The second half consisted of one three and out, one touchdown drive kept alive by a Chiefs penalty when Buffalo was punting, one drive that stalled at the Chiefs’ 42-yard line and the final drive that ended with one first down and a turnover on downs.

All in all, pretty uninspiring. Taylor said the Chiefs “definitely” changed their coverages.

“The time of possession definitely changed,” Taylor said. “We only had the ball 11 minutes. So we didn’t have a bunch of opportunities to take those shots unlike the first half. It was something we had to work for, take shots when we could and get the ball into some of the guys’ hands.”

So now, time is running out.

Watkins believes the team has the leaders to finish strong and make a playoff push at 5-6. To rally. Afterward, players spoke to each other about staying positive, focused.

Anything can still happen, he continued. It’s the NFL.

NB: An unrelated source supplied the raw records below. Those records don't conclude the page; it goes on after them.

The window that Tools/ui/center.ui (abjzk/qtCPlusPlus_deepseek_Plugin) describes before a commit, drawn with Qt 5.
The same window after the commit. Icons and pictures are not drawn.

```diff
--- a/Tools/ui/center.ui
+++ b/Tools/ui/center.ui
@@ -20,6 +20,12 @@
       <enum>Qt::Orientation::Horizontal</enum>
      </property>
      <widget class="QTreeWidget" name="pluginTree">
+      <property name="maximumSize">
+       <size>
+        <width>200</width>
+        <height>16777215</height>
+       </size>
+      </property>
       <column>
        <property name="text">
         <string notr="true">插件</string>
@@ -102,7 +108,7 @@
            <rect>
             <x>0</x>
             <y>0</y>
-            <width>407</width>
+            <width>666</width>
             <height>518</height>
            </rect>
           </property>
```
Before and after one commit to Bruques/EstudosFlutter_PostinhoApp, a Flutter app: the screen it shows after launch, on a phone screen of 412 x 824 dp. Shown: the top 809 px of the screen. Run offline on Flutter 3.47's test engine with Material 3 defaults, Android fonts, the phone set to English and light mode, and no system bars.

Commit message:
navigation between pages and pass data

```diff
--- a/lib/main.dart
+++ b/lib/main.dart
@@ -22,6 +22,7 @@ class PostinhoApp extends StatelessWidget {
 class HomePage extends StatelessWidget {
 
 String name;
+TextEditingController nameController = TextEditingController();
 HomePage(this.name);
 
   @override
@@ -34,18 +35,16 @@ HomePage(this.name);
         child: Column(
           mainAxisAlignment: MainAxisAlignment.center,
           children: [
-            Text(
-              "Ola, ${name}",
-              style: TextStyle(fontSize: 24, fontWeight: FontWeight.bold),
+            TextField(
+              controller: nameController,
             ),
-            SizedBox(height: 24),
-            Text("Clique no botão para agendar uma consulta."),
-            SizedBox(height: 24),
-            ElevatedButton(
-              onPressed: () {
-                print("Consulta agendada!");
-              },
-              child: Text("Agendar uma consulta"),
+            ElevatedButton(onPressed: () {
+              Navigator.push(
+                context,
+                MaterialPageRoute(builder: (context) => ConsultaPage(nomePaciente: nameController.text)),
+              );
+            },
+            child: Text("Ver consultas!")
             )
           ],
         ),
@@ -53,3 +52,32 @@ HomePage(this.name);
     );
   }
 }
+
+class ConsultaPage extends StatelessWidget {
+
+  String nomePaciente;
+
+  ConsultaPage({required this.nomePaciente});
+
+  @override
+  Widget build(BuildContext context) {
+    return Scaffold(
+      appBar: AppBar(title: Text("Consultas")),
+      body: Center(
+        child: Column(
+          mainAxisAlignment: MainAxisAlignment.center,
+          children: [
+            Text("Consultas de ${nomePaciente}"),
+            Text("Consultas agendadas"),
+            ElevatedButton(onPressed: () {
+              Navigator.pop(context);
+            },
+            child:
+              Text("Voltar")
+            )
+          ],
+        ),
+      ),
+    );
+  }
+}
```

But after coach Rex Ryan said during the week that getting the ball to Watkins must be a priority, the Bills only did so for a half. Oh, that one half was poetry in motion for this Bills offense, as good as its looked in years. Watkins said they got the looks they wanted and that Taylor threw the ball “freely,” something that must continue the rest of the season.

As for that killer instinct ...

The players’ themselves? The play calling? The willingness to take shots?

Whatever Watkins was referring to, that still needs work.

“We just have to harp on it during the week,” Watkins said. “Preparation. If it’s more meetings, do that. It’s all within the team and the players. It’s not on the coaches, it’s on us. We just need to come together even closer every week and just grind.”

When he was finished, Watkins walked out to the hallway and shook hands with Jeremy Maclin. The Chiefs’ top receiver had the final word Sunday, ripping a secondary himself for 160 yards. They spoke briefly and went their separate ways.

One team inched closer to the playoffs, one inched closer to a 16th playoff-less season.